WORK TO COMPLETE:
Where does the word "icon" show up in the records? Copy every line that has it.

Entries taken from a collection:
○ ○ ○ ○

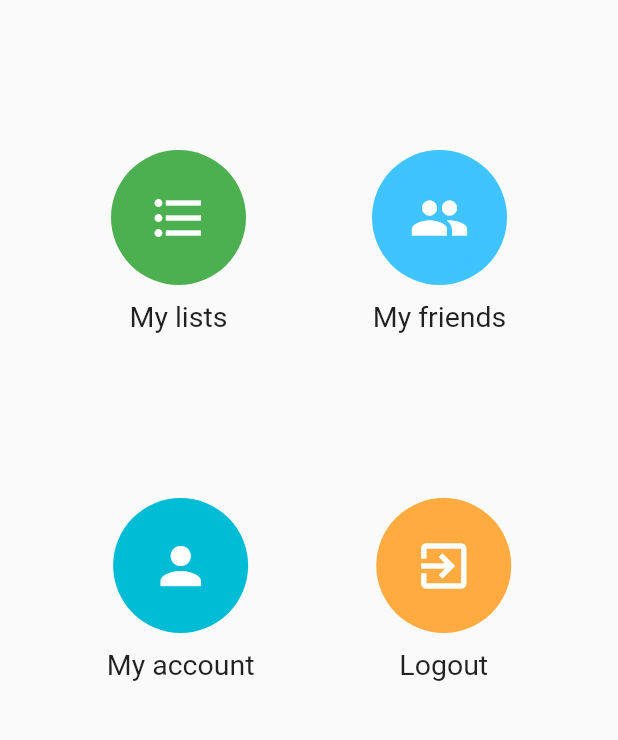
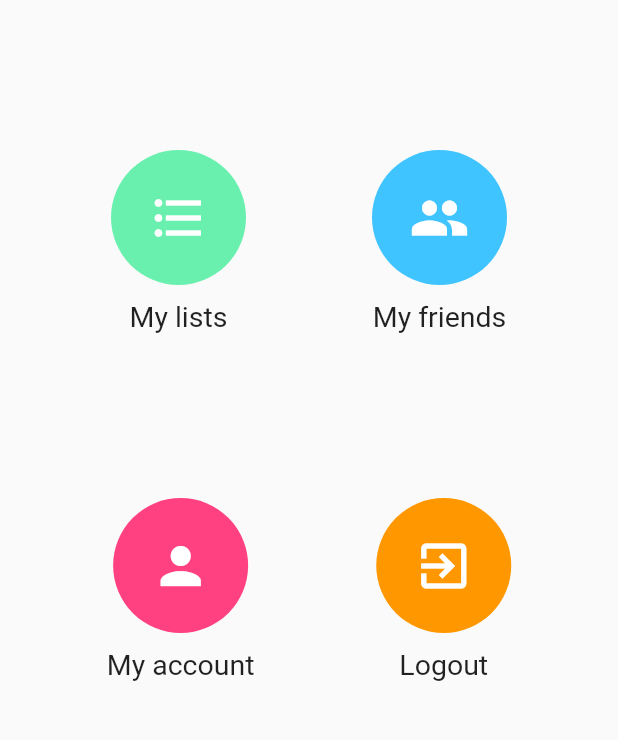
Before and after one commit to Delebrith/ShoppingM8-client, a Flutter app: the screen it shows after launch, on a phone screen of 412 x 824 dp, the part 300-1040 px from its top. Run offline on Flutter 3.47's test engine with Material 2 defaults, Android fonts, the phone set to English and light mode, and no system bars; our stand-ins replace image_cropper, image_picker.

Commit message:
change colors slightly

```diff
--- a/shoppingm8_fe/lib/menu/mainMenuWidget.dart
+++ b/shoppingm8_fe/lib/menu/mainMenuWidget.dart
@@ -55,7 +55,7 @@ class MainMenuWidget extends StatelessWidget {
                     MenuButton(
                       title: "My lists",
                       onPressed: moveToListScreen,
-                      color: Colors.green,
+                      color: Colors.greenAccent,
                       icon: Icons.format_list_bulleted,
                     ),
                     MenuButton(
@@ -72,13 +72,13 @@ class MainMenuWidget extends StatelessWidget {
                     MenuButton(
                       title: "My account",
                       onPressed: moveToAccountManagement,
-                      color: Colors.cyan,
+                      color: Colors.pinkAccent,
                       icon: Icons.person,
                     ),
                     MenuButton(
                       title: "Logout",
                       onPressed: logout,
-                      color: Colors.orangeAccent,
+                      color: Colors.orange,
                       icon: Icons.exit_to_app,
                     ),
                   ],
```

○ ○ ○ ○

SOLUTION TO THE EXERCISE:
                       icon: Icons.format_list_bulleted,
                       icon: Icons.person,
                       icon: Icons.exit_to_app,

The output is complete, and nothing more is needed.